If anybody doubts that federal energy regulators are aware of the rapidly changing electricity landscape, they should talk to Jon Wellinghoff, chairman of the Federal Energy Regulatory Commission (FERC).

“Solar is growing so fast it is going to overtake everything,” Wellinghoff told GTM last week in a sideline conversation at the National Clean Energy Summit in Las Vegas.

If a single drop of water on the pitcher’s mound at Dodger Stadium is doubled every minute, Wellinghoff said, a person chained to the highest seat would be in danger of drowning in an hour.

“That’s what is happening in solar. It could double every two years,” he said.

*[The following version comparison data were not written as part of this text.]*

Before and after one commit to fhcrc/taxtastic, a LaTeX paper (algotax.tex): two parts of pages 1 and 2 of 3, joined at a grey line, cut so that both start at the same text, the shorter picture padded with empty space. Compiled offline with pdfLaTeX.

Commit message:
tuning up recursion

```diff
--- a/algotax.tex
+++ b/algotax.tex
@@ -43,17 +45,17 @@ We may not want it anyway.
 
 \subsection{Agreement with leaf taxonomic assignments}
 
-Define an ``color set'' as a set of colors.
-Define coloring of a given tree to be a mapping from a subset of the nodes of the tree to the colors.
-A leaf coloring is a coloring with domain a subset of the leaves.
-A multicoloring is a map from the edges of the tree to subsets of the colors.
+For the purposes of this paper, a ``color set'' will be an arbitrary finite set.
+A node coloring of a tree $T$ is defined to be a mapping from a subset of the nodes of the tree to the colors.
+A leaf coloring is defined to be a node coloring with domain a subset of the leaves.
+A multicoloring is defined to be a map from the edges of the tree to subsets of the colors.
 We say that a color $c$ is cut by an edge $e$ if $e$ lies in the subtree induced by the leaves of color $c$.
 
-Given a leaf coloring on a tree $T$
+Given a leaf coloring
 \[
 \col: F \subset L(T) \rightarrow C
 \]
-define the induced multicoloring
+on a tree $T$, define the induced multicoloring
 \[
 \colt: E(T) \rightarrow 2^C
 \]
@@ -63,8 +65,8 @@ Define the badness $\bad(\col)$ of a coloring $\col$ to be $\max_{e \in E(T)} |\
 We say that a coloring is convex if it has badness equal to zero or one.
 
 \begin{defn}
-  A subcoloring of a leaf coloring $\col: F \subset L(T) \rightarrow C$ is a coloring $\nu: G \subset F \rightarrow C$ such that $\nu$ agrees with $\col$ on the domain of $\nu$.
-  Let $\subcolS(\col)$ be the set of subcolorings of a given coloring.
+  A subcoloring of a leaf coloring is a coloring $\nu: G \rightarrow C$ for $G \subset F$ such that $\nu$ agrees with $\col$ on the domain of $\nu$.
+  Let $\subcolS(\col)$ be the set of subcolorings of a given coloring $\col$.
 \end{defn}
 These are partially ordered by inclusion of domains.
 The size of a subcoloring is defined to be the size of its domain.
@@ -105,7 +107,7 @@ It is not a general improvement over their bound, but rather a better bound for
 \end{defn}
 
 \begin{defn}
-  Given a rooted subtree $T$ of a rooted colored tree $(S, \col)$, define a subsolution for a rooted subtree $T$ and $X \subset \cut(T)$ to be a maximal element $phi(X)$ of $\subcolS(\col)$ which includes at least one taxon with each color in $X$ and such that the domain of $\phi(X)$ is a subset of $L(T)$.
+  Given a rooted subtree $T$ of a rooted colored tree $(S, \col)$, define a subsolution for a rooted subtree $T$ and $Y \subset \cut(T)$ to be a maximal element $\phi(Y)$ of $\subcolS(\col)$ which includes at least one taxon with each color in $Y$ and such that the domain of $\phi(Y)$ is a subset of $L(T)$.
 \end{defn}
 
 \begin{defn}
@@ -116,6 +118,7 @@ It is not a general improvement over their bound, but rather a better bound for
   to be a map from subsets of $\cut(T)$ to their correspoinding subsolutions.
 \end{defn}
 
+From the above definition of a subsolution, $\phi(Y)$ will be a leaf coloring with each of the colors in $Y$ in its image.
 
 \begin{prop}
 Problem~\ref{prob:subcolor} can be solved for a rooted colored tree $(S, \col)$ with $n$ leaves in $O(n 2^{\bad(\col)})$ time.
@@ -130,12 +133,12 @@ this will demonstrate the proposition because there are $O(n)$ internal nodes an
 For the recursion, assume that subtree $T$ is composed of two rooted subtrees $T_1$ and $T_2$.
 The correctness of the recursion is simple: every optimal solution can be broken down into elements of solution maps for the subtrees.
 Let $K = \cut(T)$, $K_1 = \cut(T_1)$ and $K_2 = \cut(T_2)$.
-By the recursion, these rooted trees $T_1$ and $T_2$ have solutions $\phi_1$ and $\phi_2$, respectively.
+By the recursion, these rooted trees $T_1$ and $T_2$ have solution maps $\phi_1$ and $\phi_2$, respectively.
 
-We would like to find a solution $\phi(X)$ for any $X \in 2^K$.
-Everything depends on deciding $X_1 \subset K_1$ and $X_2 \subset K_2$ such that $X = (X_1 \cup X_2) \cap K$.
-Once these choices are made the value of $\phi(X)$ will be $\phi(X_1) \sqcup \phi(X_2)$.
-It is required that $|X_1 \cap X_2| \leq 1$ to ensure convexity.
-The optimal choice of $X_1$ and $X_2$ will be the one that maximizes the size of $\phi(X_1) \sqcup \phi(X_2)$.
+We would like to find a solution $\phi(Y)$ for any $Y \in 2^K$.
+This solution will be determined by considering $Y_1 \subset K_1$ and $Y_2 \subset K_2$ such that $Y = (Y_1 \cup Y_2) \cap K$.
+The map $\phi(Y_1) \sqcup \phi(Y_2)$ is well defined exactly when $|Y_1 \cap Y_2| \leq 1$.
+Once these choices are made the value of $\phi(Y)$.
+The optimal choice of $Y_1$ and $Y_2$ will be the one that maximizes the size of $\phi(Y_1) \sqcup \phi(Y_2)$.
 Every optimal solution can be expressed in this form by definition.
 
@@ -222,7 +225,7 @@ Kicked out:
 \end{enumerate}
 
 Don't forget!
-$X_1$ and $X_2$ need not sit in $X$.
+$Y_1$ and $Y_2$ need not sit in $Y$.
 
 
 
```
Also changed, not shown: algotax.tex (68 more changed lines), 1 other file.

Geothermal, wind, and other resources will supplement solar, Wellinghoff said. “But at its present growth rate, solar will overtake wind in about ten years. It is going to be the dominant player. Everybody’s roof is out there.” Advanced storage technologies also promise lower costs, he said. “Once it is more cost-effective to build solar with storage than to build a combustion turbine or wind for power at night, that is ‘game over.’ At that point, it will be all about consumer-driven markets.”

If FERC does not ensure the grid is ready to integrate the growing marketplace demand for distributed solar and other distributed resources, Wellinghoff said, “We are going to have problems with grid reliability and overall grid costs.”

Transmission infrastructure will be able to keep up with solar growth. The big changes will be at the distribution level where FERC has less influence, he explained. But the commission has been examining the costs and benefits of distributed generation (DG) in wholesale markets.

“Rate structures need to be formulated in ways that fully recognize the costs and benefits of distributed resources,” Wellinghoff said. “In many utility retail rates, a disproportionate amount of the fixed costs are recovered through a variable rate. That is problematic when a lot of people go to distributed generation.”

The net metering controversy this has caused at utilities like Xcel and Arizona Public Service, he said, can only be resolved by “the fully allocated, fully analyzed cost and benefit study of distributed resources.”

What Makes Solar Energy Appealing?